MUSKEGON, Mich. — A project by students at Michigan State University could change the way in which an area near downtown Muskegon looks.
“We really learned some things from them, and we were able to provide them with a great opportunity, that they're going to be able to use moving forward with their careers as well,” said Mike Franzak, planning director for the city of Muskegon.
In January, the Muskegon Planning Department, Downtown Development Authority, and Muskegon Lakeshore Chamber of Commerce partnered with five graduate students from MSU’s Urban and Regional Planning program to create a Pine Street Business District improvement plan.
The students presented the final report to the Muskegon City Council this month.

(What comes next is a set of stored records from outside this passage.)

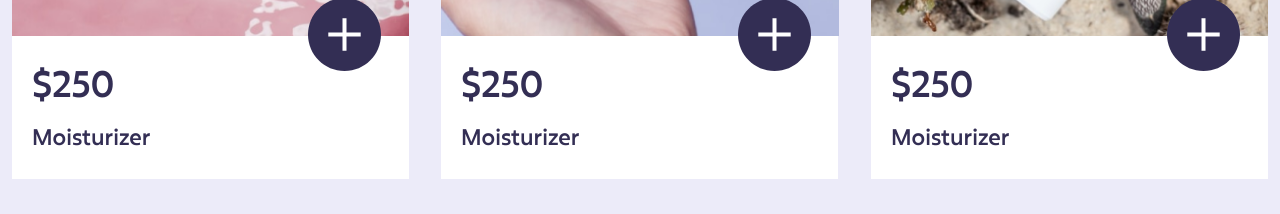
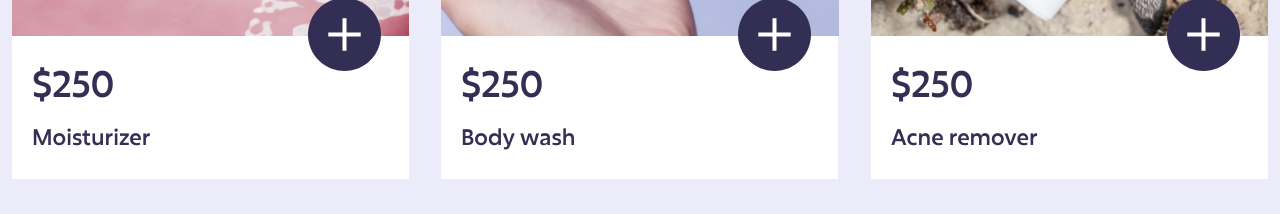
Before and after one commit to shakib-mia/beauty, a website built with Vite: page index.html in a window 1280 px wide. Shown: the part 1500-1714 px from the top of the page. Built offline with nearby package versions, Linux system fonts and the light colour scheme; some packages are replaced by stand-ins of ours; files whose address does not match are found by name; a web font is replaced by a local one.

Commit message:
services changed

```diff
--- a/index.html
+++ b/index.html
@@ -239,7 +239,7 @@
               />
 
               <h4 class="font-medium">$250</h4>
-              <h5 class="font-medium mt-5">Moisturizer</h5>
+              <h5 class="font-medium mt-5">Body wash</h5>
             </div>
           </div>
           <div
@@ -267,7 +267,7 @@
               />
 
               <h4 class="font-medium">$250</h4>
-              <h5 class="font-medium mt-5">Moisturizer</h5>
+              <h5 class="font-medium mt-5">Acne remover</h5>
             </div>
           </div>
         </div>
```
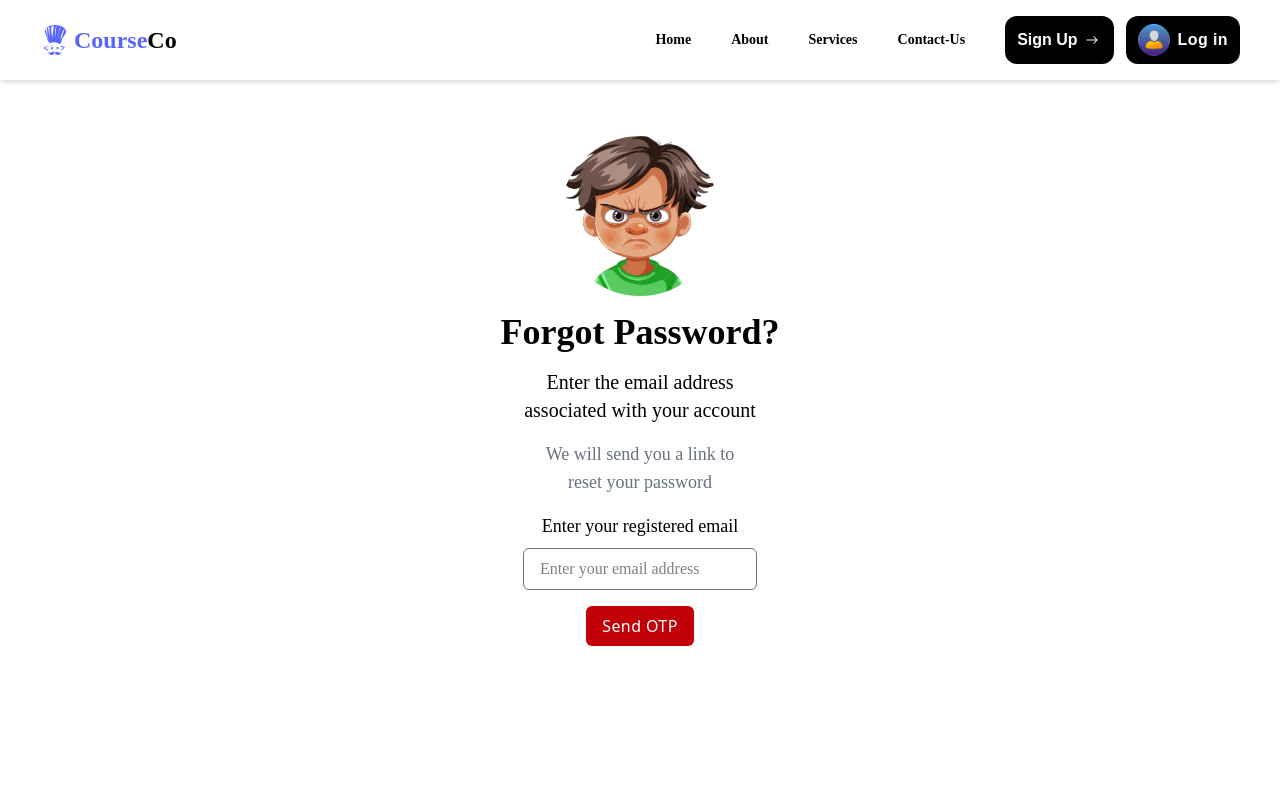
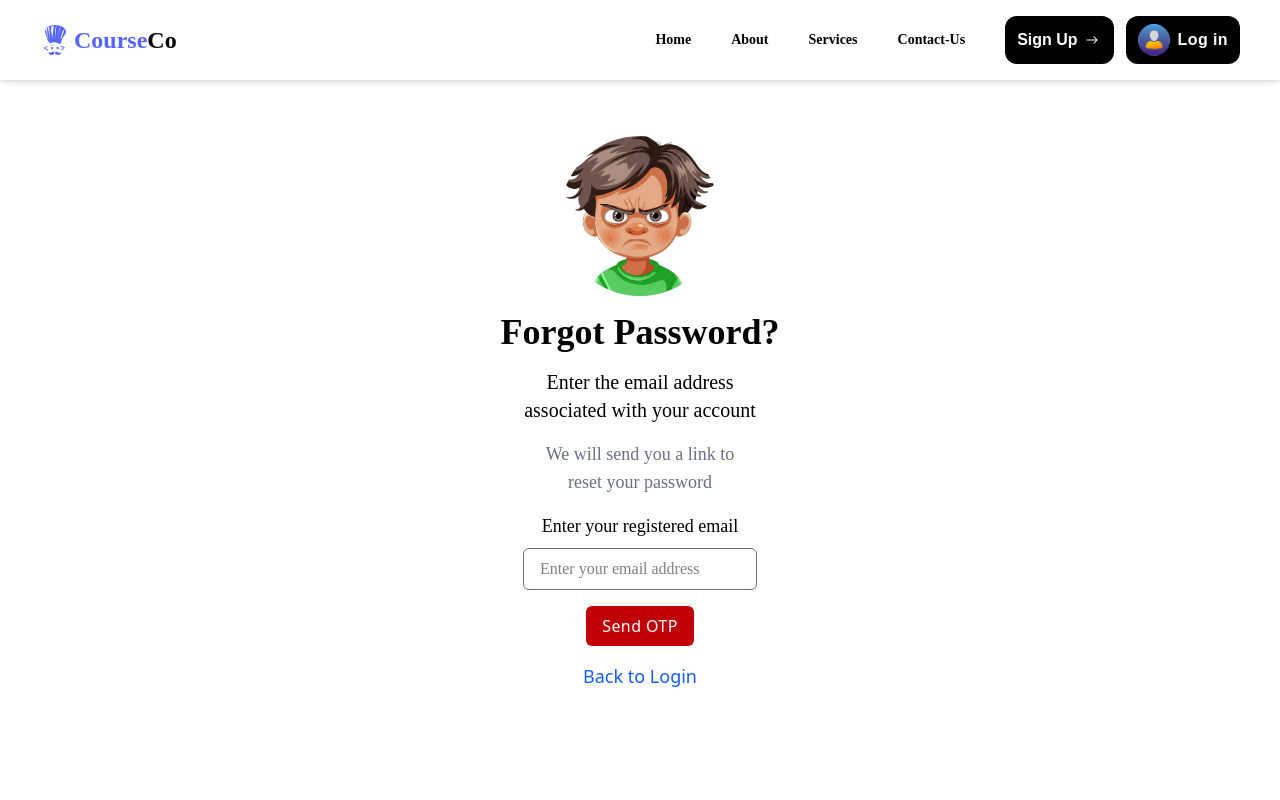
Before and after one commit to devtiwari2290/courseWeb, a React (Vite) app in the folder client/: page /forgot-password in a window 1280 px wide. Shown: the top 800 px of the page. Built offline with nearby package versions, Linux system fonts and the light colour scheme; no server answers.

Commit message:
new commit

```diff
--- a/client/src/pages/Forgot-Password.jsx
+++ b/client/src/pages/Forgot-Password.jsx
@@ -105,12 +105,20 @@ const ForgotPassword = () => {
           >
             {isLoading ? "Sending..." : "Send OTP"}
           </button>
-          {message ? (
+          {message && (
             <p className="about text-sm sm:text-base md:text-lg text-green-600 font-medium text-center">
               OTP has been sent to your email
             </p>
-          ) : null}
+          )}
         </form>
+        <div className="flex justify-center mt-4">
+          <Link
+            to="/login"
+            className="text-blue-600 hover:underline text-sm sm:text-base md:text-lg"
+          >
+            Back to Login
+          </Link>
+        </div>
       </div>
     </div>
   );
--- a/client/src/pages/Reset-Password.jsx
+++ b/client/src/pages/Reset-Password.jsx
@@ -4,7 +4,7 @@ import axios from "axios";
 import { toast } from "react-toastify";
 import "react-toastify/dist/ReactToastify.css";
 import HappyBoy from "../assets/happyboy.jpg";
-import { useNavigate } from "react-router-dom";
+import { useNavigate, Link } from "react-router-dom";
 
 const ResetPassword = () => {
   const [otp, setOtp] = useState("");
@@ -118,6 +118,14 @@ const ResetPassword = () => {
             </p>
           ) : null}
         </form>
+        <div className="flex justify-center mt-4">
+          <Link
+            to="/forgot-password"
+            className="text-blue-600 hover:underline text-sm sm:text-base md:text-lg"
+          >
+            Back to Forgot Password
+          </Link>
+        </div>
       </div>
     </div>
   );
```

“We think that if the business people invest here, they will really, they would really have a good return on their investment,” said Ahmad Behzad, one of the students.
The plan recommends officials add streetscape elements and enhance the look of existing buildings. It also proposes the construction of two mixed-use buildings and a large mall to fill empty parcels and meet the community’s need for more commercial and residential spaces.
Behzad said that when areas lack features like that, it can create obstacles.
“The city wants to increase the tax revenues and [increased] tax revenues only happen when you attract businesses, business people come to the, to your city,” said Behzad. “If those infrastructure and services are missing, it's very hard for the city to actually compete with other neighboring cities.”
The city of Muskegon paid MSU $3,500 for the plan. According to Franzak consultant groups charge upwards of $30,000 for similar work.
He noted the students also put together paperwork which helps the businesses already in the Pine Street Corridor form an association.
“That will help them build momentum and work together,” said Franzak. “What they can use this plan for is to remind their city commissioners that this is a focus area, and to kind of fight for some of those dollars where we can do some streetscape improvements, [etc.].”
He added, “I think with those [the streetscape and facade improvements], we're going to also attract different developers that are going to see the potential for these three lots that are pretty large in scale.”
Investors would be needed to construct the proposed buildings, but both Franzak and Behzad believe the community will come together to make it happen.
“It’s data driven, demand driven, so there should be a supply for this demand,” said Behzad.
To read the plan in full, read below: